■ **Goal of the exercise**:
Lines with "grid": pull these out of the listing below.

(Data for the task begins)

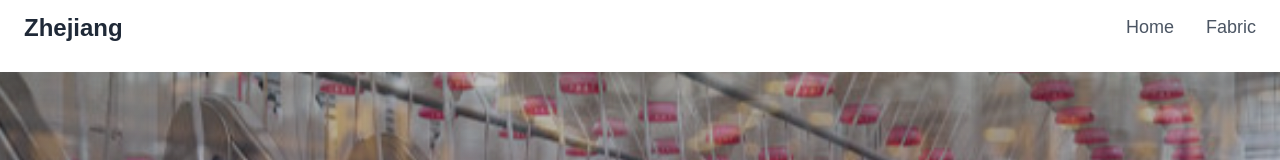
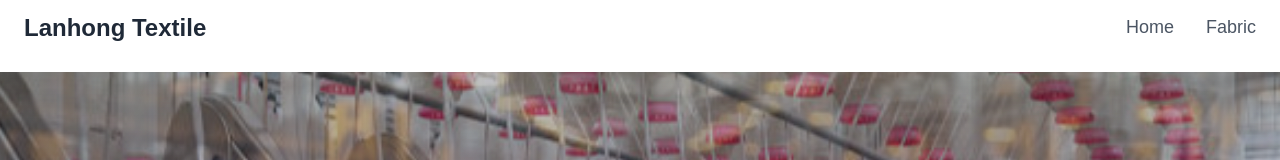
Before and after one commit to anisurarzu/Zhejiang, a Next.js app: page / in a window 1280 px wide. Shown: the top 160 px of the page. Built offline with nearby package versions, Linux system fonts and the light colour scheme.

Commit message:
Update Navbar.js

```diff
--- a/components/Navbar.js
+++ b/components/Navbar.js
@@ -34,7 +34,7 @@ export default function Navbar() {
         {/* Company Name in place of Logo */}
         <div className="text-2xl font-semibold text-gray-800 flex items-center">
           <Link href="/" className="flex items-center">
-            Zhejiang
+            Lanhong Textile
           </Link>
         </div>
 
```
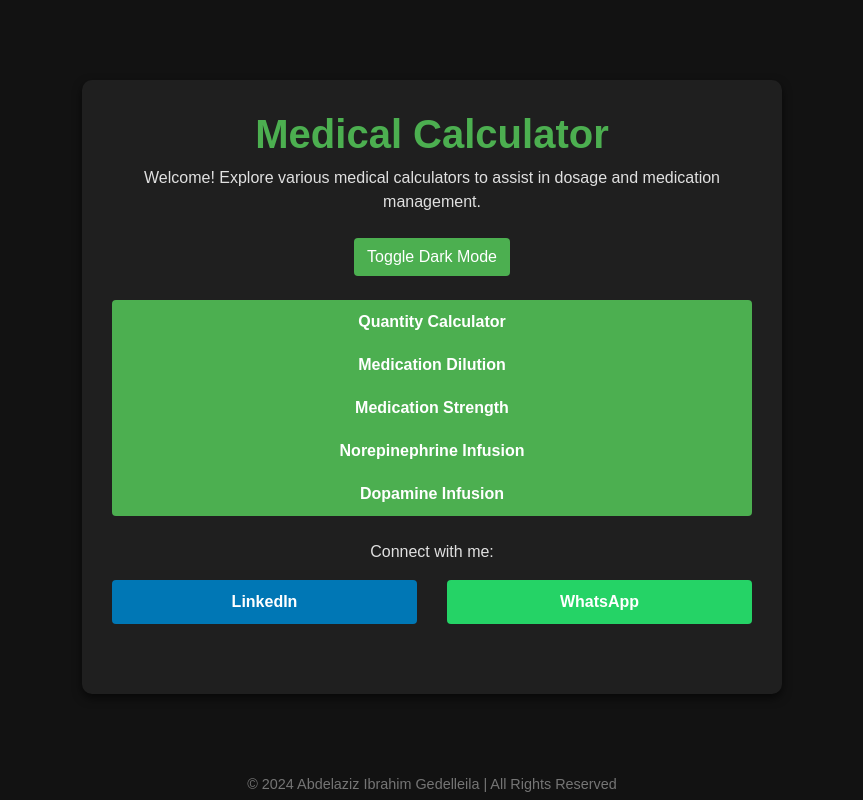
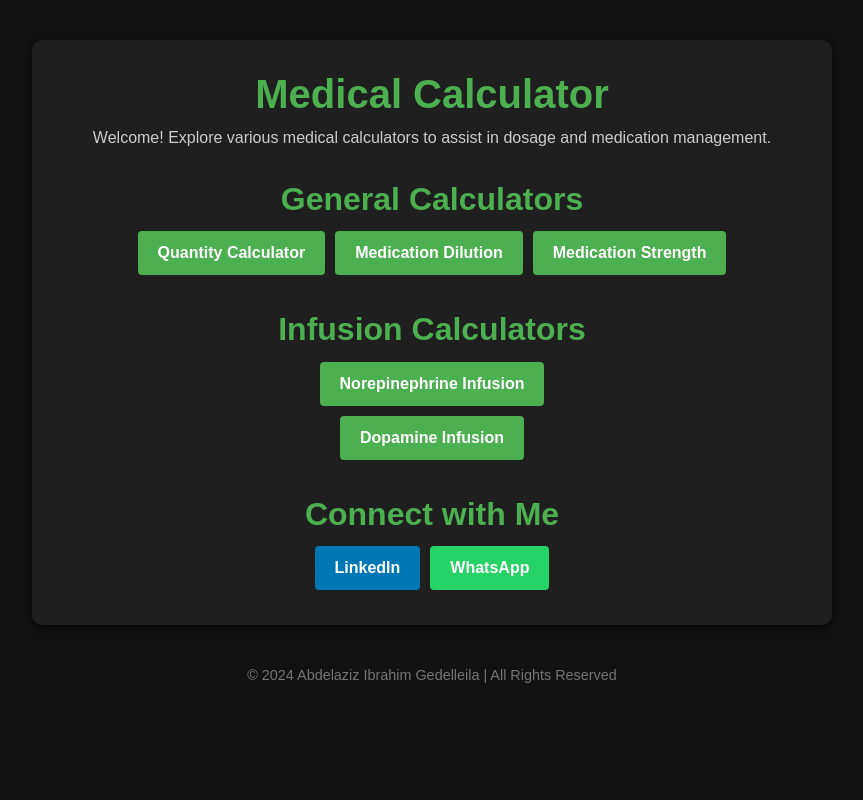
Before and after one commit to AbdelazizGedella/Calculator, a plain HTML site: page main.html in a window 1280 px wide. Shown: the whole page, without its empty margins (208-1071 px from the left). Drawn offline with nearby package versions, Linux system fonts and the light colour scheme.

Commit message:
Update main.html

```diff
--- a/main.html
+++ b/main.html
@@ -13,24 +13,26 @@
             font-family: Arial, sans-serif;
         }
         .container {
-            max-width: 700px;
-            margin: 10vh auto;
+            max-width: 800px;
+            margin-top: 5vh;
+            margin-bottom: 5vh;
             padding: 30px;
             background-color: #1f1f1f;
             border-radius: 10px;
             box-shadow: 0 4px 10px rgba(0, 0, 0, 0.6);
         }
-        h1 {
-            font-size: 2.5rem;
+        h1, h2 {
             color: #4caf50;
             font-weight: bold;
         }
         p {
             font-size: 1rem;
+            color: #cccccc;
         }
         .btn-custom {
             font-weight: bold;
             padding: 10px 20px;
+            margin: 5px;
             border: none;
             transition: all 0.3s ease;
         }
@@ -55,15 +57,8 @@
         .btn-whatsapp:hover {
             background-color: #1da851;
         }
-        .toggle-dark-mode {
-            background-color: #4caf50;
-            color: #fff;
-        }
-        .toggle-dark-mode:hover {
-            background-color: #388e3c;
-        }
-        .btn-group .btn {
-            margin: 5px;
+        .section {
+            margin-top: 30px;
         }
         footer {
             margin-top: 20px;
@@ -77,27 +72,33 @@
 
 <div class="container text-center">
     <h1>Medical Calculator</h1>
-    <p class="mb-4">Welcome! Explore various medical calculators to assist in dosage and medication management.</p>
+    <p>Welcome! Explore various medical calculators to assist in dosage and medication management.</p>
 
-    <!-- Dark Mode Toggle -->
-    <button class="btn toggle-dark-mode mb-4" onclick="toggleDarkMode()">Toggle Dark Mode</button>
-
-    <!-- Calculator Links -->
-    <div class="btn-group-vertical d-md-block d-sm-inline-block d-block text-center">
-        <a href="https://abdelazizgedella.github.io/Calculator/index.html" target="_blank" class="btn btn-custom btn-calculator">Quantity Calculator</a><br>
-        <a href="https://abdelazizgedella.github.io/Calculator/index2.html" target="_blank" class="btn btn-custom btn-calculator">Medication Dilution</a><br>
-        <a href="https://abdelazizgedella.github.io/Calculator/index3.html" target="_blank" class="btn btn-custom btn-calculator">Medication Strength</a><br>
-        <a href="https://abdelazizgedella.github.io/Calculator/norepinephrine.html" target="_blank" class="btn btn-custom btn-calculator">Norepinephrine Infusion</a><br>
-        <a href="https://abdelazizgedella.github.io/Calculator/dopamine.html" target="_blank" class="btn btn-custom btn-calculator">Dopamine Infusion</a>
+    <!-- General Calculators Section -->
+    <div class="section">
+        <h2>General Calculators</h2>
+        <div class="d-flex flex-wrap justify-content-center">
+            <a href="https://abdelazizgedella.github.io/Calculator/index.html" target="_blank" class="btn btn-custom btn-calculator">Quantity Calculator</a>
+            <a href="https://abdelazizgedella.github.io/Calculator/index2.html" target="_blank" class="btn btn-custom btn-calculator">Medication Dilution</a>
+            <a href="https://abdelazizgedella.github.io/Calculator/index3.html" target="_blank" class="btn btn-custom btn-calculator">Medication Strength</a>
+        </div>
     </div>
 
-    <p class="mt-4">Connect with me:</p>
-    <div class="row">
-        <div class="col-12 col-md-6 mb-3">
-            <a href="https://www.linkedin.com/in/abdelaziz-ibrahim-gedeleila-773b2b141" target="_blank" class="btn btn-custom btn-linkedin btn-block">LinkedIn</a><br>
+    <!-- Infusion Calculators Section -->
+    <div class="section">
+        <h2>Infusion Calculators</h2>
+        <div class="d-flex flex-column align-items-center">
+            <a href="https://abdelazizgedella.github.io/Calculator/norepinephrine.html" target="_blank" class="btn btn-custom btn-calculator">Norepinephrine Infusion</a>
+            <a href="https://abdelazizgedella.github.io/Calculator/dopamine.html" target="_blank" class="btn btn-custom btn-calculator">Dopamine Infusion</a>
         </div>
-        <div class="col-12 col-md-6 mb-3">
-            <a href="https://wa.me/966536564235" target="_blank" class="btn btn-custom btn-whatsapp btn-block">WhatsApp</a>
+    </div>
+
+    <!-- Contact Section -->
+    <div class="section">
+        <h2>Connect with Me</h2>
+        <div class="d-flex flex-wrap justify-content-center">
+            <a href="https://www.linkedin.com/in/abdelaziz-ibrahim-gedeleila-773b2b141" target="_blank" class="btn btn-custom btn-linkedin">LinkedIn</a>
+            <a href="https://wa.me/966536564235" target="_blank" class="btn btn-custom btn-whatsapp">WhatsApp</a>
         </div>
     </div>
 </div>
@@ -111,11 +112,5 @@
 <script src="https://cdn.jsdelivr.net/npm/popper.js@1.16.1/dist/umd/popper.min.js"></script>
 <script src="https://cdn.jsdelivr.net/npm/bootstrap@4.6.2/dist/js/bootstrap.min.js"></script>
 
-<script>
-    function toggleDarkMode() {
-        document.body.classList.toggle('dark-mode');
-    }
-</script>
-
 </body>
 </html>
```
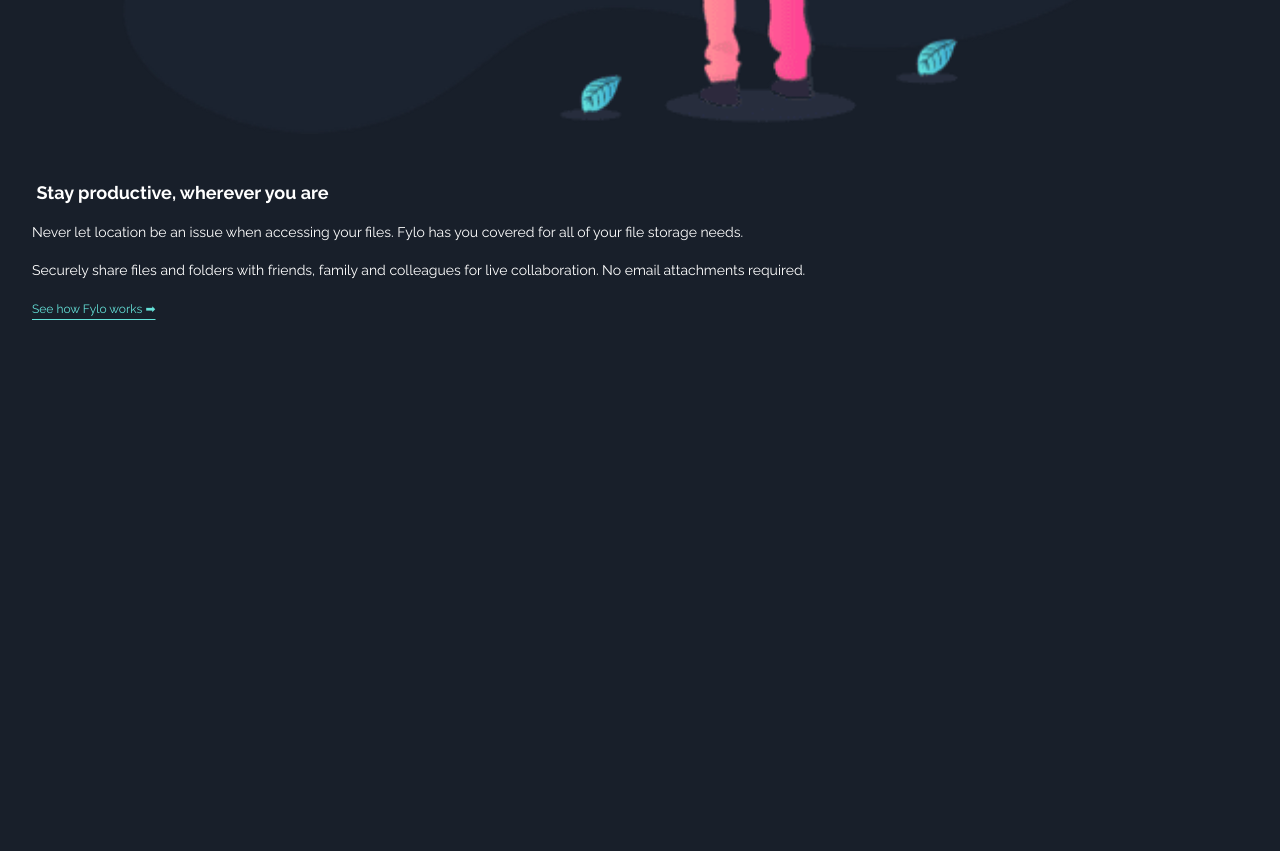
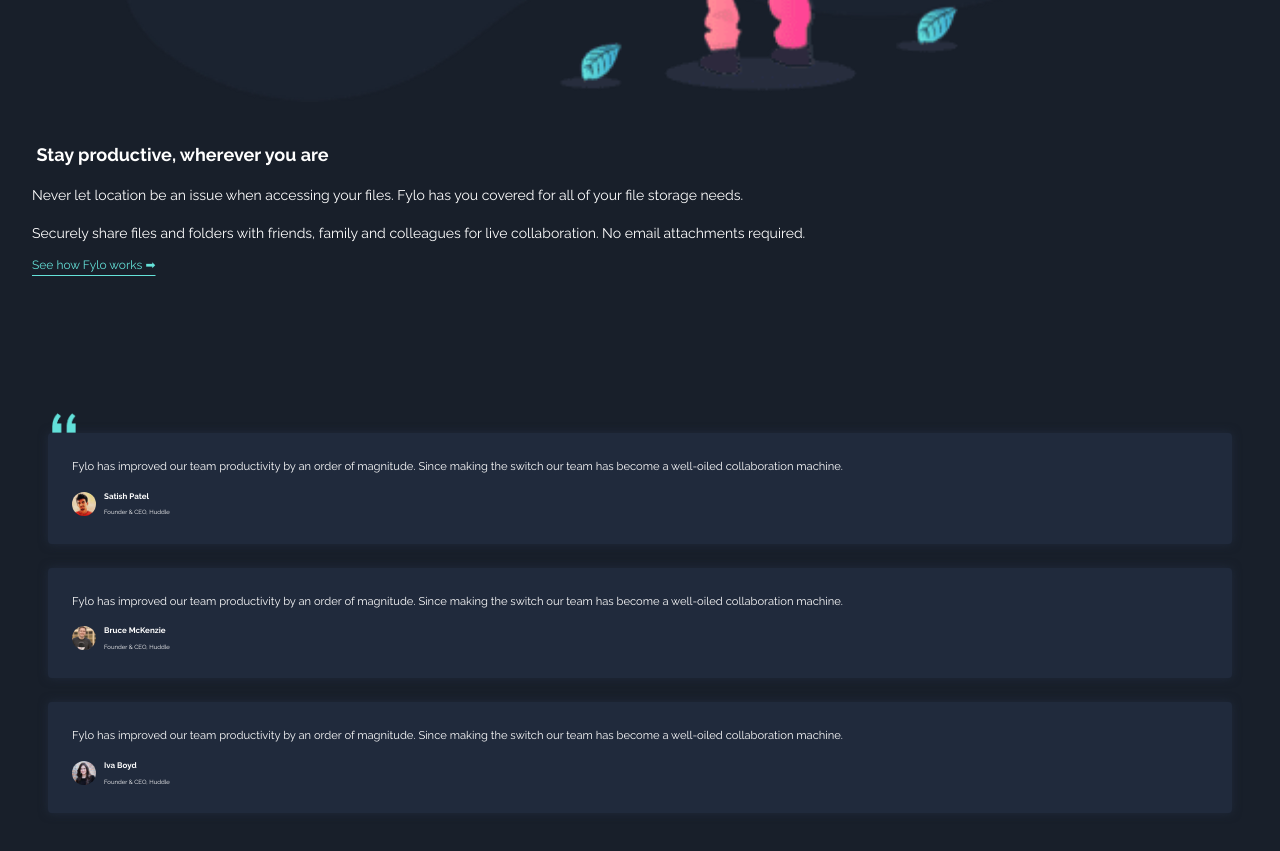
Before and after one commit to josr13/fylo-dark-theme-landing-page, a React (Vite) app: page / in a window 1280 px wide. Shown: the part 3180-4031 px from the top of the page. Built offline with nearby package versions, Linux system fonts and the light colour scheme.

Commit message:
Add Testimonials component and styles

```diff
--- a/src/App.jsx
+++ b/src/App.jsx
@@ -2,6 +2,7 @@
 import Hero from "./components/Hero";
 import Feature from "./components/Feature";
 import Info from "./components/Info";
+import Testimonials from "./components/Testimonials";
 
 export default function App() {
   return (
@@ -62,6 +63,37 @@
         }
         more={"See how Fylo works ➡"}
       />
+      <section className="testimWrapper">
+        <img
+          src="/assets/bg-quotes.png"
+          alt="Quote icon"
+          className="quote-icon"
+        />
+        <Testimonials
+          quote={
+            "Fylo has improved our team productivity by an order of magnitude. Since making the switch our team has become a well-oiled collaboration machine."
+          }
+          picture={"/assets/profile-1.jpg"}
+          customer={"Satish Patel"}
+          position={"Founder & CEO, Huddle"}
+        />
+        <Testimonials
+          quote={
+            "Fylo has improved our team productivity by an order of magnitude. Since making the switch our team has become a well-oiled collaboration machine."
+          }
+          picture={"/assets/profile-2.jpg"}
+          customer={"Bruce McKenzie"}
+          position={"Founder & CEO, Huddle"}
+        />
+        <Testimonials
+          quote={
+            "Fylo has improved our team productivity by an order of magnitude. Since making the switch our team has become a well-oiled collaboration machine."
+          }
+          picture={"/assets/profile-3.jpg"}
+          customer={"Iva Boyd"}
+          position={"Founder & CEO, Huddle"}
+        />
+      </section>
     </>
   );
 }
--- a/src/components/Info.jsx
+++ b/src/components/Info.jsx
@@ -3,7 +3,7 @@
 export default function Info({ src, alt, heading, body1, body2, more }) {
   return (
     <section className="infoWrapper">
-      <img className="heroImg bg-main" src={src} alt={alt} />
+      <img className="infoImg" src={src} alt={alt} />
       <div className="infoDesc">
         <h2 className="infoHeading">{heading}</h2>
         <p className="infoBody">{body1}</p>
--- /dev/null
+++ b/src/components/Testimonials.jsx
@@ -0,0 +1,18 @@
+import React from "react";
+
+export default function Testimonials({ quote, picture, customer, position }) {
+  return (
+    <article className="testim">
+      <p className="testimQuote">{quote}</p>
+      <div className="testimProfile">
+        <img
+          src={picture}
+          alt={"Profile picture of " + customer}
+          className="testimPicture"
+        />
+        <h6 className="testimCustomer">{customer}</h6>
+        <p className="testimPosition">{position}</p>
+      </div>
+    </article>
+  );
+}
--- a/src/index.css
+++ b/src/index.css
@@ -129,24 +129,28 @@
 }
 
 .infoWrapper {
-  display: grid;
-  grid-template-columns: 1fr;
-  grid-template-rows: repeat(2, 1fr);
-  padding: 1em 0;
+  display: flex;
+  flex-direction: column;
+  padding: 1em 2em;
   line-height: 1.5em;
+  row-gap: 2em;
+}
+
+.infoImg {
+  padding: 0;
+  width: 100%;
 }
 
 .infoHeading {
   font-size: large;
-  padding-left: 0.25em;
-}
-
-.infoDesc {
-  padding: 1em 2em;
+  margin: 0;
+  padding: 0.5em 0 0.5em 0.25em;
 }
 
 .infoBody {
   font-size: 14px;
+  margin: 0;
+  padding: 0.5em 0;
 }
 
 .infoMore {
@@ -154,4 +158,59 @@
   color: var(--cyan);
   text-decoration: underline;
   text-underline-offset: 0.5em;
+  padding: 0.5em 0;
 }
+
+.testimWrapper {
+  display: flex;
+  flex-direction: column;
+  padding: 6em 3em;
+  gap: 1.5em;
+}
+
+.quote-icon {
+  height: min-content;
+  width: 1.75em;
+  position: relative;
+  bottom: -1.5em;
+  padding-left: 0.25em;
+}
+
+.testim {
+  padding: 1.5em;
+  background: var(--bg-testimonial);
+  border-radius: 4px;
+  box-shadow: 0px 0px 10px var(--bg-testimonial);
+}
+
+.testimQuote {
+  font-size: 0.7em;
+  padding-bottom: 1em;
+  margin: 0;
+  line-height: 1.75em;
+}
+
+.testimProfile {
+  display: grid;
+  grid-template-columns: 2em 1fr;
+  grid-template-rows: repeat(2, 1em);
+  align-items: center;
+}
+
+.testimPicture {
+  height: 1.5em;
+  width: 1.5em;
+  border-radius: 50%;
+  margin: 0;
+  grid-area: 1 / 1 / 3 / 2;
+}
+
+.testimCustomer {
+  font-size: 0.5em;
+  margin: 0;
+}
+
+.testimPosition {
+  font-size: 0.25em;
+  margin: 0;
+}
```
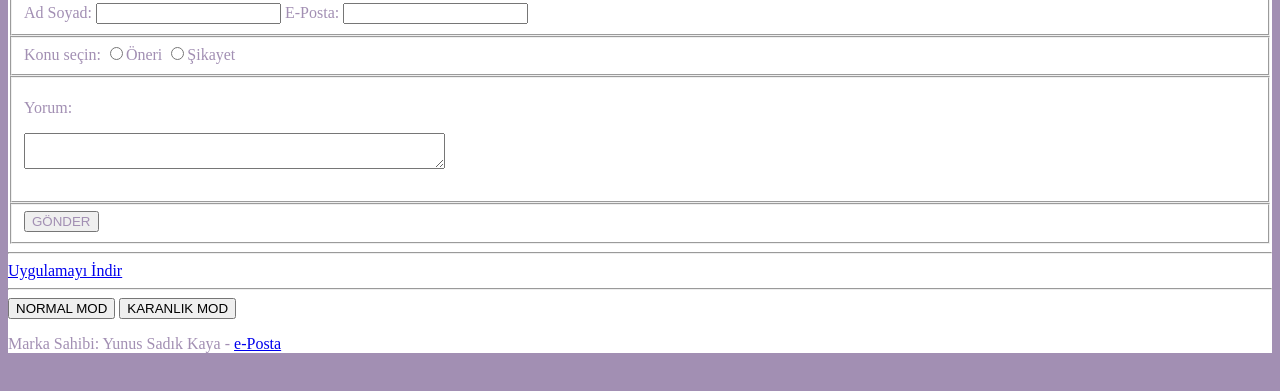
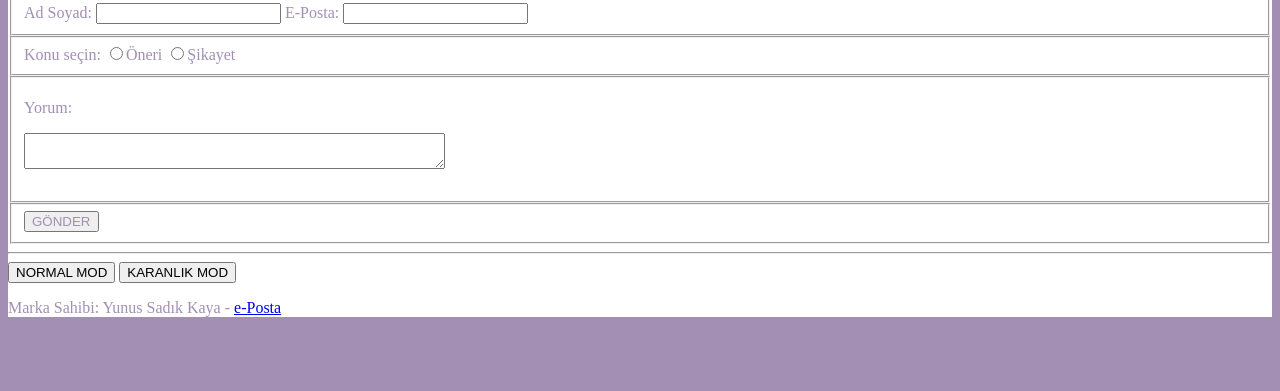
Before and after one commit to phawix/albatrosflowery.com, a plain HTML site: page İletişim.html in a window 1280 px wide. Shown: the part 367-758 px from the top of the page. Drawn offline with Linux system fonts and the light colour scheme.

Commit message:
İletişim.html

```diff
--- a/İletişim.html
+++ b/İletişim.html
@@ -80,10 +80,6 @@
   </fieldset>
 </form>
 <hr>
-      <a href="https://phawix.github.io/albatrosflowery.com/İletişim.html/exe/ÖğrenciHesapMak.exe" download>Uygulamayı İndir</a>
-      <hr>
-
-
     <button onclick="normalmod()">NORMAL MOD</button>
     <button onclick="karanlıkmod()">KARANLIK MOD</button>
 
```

(Data for the task ends)

■ **Output for this task**:
-  display: grid;
-  grid-template-columns: 1fr;
-  grid-template-rows: repeat(2, 1fr);
+  display: grid;
+  grid-template-columns: 2em 1fr;
+  grid-template-rows: repeat(2, 1em);
+  grid-area: 1 / 1 / 3 / 2;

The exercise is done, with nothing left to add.